◆ EXERCISE: Reproduce the whole of the data exactly.

DATA RECORDS START

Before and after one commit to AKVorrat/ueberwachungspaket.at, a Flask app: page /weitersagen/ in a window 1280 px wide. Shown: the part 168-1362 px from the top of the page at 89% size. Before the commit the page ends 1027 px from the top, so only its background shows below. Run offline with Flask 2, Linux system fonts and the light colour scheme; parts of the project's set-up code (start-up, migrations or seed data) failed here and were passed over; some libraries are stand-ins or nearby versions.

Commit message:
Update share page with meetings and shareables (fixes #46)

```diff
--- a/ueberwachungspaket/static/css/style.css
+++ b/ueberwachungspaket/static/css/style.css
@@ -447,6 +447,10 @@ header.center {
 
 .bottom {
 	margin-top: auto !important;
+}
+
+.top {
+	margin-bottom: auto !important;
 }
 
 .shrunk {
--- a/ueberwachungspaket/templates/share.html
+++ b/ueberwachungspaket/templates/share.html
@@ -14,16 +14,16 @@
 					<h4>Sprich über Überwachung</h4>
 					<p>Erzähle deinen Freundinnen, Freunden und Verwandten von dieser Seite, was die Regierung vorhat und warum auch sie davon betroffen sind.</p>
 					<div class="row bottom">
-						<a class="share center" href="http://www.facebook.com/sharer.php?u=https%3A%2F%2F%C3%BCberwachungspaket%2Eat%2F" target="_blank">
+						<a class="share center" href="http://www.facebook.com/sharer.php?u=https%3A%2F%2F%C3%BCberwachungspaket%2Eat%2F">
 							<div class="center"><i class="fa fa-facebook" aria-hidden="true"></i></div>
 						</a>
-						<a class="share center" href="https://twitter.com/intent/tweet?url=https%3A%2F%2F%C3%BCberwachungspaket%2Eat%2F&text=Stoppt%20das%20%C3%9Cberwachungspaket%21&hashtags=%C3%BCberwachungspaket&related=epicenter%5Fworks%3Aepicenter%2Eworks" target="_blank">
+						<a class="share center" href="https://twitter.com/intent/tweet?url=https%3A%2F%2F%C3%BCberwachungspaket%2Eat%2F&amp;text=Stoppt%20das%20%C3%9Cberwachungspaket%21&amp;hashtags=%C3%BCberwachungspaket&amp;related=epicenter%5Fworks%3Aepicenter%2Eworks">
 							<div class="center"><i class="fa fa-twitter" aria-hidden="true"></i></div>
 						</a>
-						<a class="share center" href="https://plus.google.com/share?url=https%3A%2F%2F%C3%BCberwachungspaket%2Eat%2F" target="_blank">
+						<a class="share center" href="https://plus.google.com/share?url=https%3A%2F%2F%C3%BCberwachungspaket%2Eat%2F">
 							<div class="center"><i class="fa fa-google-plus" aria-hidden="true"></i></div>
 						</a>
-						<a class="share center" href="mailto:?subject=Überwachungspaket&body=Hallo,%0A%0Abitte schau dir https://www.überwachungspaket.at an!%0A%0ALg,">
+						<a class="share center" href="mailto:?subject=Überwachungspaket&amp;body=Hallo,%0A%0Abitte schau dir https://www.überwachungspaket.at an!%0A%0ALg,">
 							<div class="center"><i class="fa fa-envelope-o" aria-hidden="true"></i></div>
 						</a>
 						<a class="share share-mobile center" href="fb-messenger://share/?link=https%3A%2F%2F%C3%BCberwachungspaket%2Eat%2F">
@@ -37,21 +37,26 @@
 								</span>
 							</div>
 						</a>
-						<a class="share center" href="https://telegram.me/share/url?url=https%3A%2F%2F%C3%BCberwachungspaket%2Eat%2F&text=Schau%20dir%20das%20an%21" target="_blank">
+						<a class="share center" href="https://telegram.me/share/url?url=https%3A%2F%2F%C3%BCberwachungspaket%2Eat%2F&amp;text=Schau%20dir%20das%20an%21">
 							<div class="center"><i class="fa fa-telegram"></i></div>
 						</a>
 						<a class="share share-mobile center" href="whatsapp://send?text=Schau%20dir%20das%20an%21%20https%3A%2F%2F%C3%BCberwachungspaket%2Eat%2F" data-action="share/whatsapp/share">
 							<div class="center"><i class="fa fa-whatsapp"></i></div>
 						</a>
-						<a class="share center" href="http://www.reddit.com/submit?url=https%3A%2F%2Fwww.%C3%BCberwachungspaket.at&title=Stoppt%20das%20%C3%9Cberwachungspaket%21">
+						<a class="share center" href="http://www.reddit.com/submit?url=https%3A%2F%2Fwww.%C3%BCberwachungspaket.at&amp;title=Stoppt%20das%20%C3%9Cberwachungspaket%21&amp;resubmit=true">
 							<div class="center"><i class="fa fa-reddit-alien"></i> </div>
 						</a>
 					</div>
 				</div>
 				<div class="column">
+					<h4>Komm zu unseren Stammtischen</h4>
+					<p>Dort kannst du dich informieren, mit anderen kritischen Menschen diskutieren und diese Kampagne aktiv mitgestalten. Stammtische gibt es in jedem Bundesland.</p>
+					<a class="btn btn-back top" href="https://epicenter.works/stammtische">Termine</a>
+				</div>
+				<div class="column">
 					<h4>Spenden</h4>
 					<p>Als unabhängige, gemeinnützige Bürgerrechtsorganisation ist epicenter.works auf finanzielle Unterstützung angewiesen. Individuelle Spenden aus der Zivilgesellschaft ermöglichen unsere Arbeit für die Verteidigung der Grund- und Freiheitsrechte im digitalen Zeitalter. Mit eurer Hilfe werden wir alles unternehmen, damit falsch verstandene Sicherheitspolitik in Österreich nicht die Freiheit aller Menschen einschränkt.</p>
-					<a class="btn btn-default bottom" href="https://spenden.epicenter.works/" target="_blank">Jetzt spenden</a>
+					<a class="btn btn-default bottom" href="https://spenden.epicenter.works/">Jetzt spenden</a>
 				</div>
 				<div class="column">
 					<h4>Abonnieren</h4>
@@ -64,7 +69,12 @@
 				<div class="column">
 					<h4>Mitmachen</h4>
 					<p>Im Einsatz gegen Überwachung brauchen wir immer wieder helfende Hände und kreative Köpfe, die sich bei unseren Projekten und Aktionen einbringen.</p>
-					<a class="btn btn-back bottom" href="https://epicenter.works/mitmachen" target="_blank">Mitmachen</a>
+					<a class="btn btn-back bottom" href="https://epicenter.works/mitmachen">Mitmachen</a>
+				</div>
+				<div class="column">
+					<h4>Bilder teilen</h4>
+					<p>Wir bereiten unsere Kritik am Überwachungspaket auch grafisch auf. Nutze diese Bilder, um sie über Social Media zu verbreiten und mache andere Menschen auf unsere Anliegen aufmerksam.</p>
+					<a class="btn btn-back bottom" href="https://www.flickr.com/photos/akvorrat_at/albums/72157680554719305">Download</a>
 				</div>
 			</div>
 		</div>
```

DATA RECORDS END

◆ FINISHED TASK:
Before and after one commit to AKVorrat/ueberwachungspaket.at, a Flask app: page /weitersagen/ in a window 1280 px wide. Shown: the part 168-1362 px from the top of the page at 89% size. Before the commit the page ends 1027 px from the top, so only its background shows below. Run offline with Flask 2, Linux system fonts and the light colour scheme; parts of the project's set-up code (start-up, migrations or seed data) failed here and were passed over; some libraries are stand-ins or nearby versions.

Commit message:
Update share page with meetings and shareables (fixes #46)

```diff
--- a/ueberwachungspaket/static/css/style.css
+++ b/ueberwachungspaket/static/css/style.css
@@ -447,6 +447,10 @@ header.center {
 
 .bottom {
 	margin-top: auto !important;
+}
+
+.top {
+	margin-bottom: auto !important;
 }
 
 .shrunk {
--- a/ueberwachungspaket/templates/share.html
+++ b/ueberwachungspaket/templates/share.html
@@ -14,16 +14,16 @@
 					<h4>Sprich über Überwachung</h4>
 					<p>Erzähle deinen Freundinnen, Freunden und Verwandten von dieser Seite, was die Regierung vorhat und warum auch sie davon betroffen sind.</p>
 					<div class="row bottom">
-						<a class="share center" href="http://www.facebook.com/sharer.php?u=https%3A%2F%2F%C3%BCberwachungspaket%2Eat%2F" target="_blank">
+						<a class="share center" href="http://www.facebook.com/sharer.php?u=https%3A%2F%2F%C3%BCberwachungspaket%2Eat%2F">
 							<div class="center"><i class="fa fa-facebook" aria-hidden="true"></i></div>
 						</a>
-						<a class="share center" href="https://twitter.com/intent/tweet?url=https%3A%2F%2F%C3%BCberwachungspaket%2Eat%2F&text=Stoppt%20das%20%C3%9Cberwachungspaket%21&hashtags=%C3%BCberwachungspaket&related=epicenter%5Fworks%3Aepicenter%2Eworks" target="_blank">
+						<a class="share center" href="https://twitter.com/intent/tweet?url=https%3A%2F%2F%C3%BCberwachungspaket%2Eat%2F&amp;text=Stoppt%20das%20%C3%9Cberwachungspaket%21&amp;hashtags=%C3%BCberwachungspaket&amp;related=epicenter%5Fworks%3Aepicenter%2Eworks">
 							<div class="center"><i class="fa fa-twitter" aria-hidden="true"></i></div>
 						</a>
-						<a class="share center" href="https://plus.google.com/share?url=https%3A%2F%2F%C3%BCberwachungspaket%2Eat%2F" target="_blank">
+						<a class="share center" href="https://plus.google.com/share?url=https%3A%2F%2F%C3%BCberwachungspaket%2Eat%2F">
 							<div class="center"><i class="fa fa-google-plus" aria-hidden="true"></i></div>
 						</a>
-						<a class="share center" href="mailto:?subject=Überwachungspaket&body=Hallo,%0A%0Abitte schau dir https://www.überwachungspaket.at an!%0A%0ALg,">
+						<a class="share center" href="mailto:?subject=Überwachungspaket&amp;body=Hallo,%0A%0Abitte schau dir https://www.überwachungspaket.at an!%0A%0ALg,">
 							<div class="center"><i class="fa fa-envelope-o" aria-hidden="true"></i></div>
 						</a>
 						<a class="share share-mobile center" href="fb-messenger://share/?link=https%3A%2F%2F%C3%BCberwachungspaket%2Eat%2F">
@@ -37,21 +37,26 @@
 								</span>
 							</div>
 						</a>
-						<a class="share center" href="https://telegram.me/share/url?url=https%3A%2F%2F%C3%BCberwachungspaket%2Eat%2F&text=Schau%20dir%20das%20an%21" target="_blank">
+						<a class="share center" href="https://telegram.me/share/url?url=https%3A%2F%2F%C3%BCberwachungspaket%2Eat%2F&amp;text=Schau%20dir%20das%20an%21">
 							<div class="center"><i class="fa fa-telegram"></i></div>
 						</a>
 						<a class="share share-mobile center" href="whatsapp://send?text=Schau%20dir%20das%20an%21%20https%3A%2F%2F%C3%BCberwachungspaket%2Eat%2F" data-action="share/whatsapp/share">
 							<div class="center"><i class="fa fa-whatsapp"></i></div>
 						</a>
-						<a class="share center" href="http://www.reddit.com/submit?url=https%3A%2F%2Fwww.%C3%BCberwachungspaket.at&title=Stoppt%20das%20%C3%9Cberwachungspaket%21">
+						<a class="share center" href="http://www.reddit.com/submit?url=https%3A%2F%2Fwww.%C3%BCberwachungspaket.at&amp;title=Stoppt%20das%20%C3%9Cberwachungspaket%21&amp;resubmit=true">
 							<div class="center"><i class="fa fa-reddit-alien"></i> </div>
 						</a>
 					</div>
 				</div>
 				<div class="column">
+					<h4>Komm zu unseren Stammtischen</h4>
+					<p>Dort kannst du dich informieren, mit anderen kritischen Menschen diskutieren und diese Kampagne aktiv mitgestalten. Stammtische gibt es in jedem Bundesland.</p>
+					<a class="btn btn-back top" href="https://epicenter.works/stammtische">Termine</a>
+				</div>
+				<div class="column">
 					<h4>Spenden</h4>
 					<p>Als unabhängige, gemeinnützige Bürgerrechtsorganisation ist epicenter.works auf finanzielle Unterstützung angewiesen. Individuelle Spenden aus der Zivilgesellschaft ermöglichen unsere Arbeit für die Verteidigung der Grund- und Freiheitsrechte im digitalen Zeitalter. Mit eurer Hilfe werden wir alles unternehmen, damit falsch verstandene Sicherheitspolitik in Österreich nicht die Freiheit aller Menschen einschränkt.</p>
-					<a class="btn btn-default bottom" href="https://spenden.epicenter.works/" target="_blank">Jetzt spenden</a>
+					<a class="btn btn-default bottom" href="https://spenden.epicenter.works/">Jetzt spenden</a>
 				</div>
 				<div class="column">
 					<h4>Abonnieren</h4>
@@ -64,7 +69,12 @@
 				<div class="column">
 					<h4>Mitmachen</h4>
 					<p>Im Einsatz gegen Überwachung brauchen wir immer wieder helfende Hände und kreative Köpfe, die sich bei unseren Projekten und Aktionen einbringen.</p>
-					<a class="btn btn-back bottom" href="https://epicenter.works/mitmachen" target="_blank">Mitmachen</a>
+					<a class="btn btn-back bottom" href="https://epicenter.works/mitmachen">Mitmachen</a>
+				</div>
+				<div class="column">
+					<h4>Bilder teilen</h4>
+					<p>Wir bereiten unsere Kritik am Überwachungspaket auch grafisch auf. Nutze diese Bilder, um sie über Social Media zu verbreiten und mache andere Menschen auf unsere Anliegen aufmerksam.</p>
+					<a class="btn btn-back bottom" href="https://www.flickr.com/photos/akvorrat_at/albums/72157680554719305">Download</a>
 				</div>
 			</div>
 		</div>
```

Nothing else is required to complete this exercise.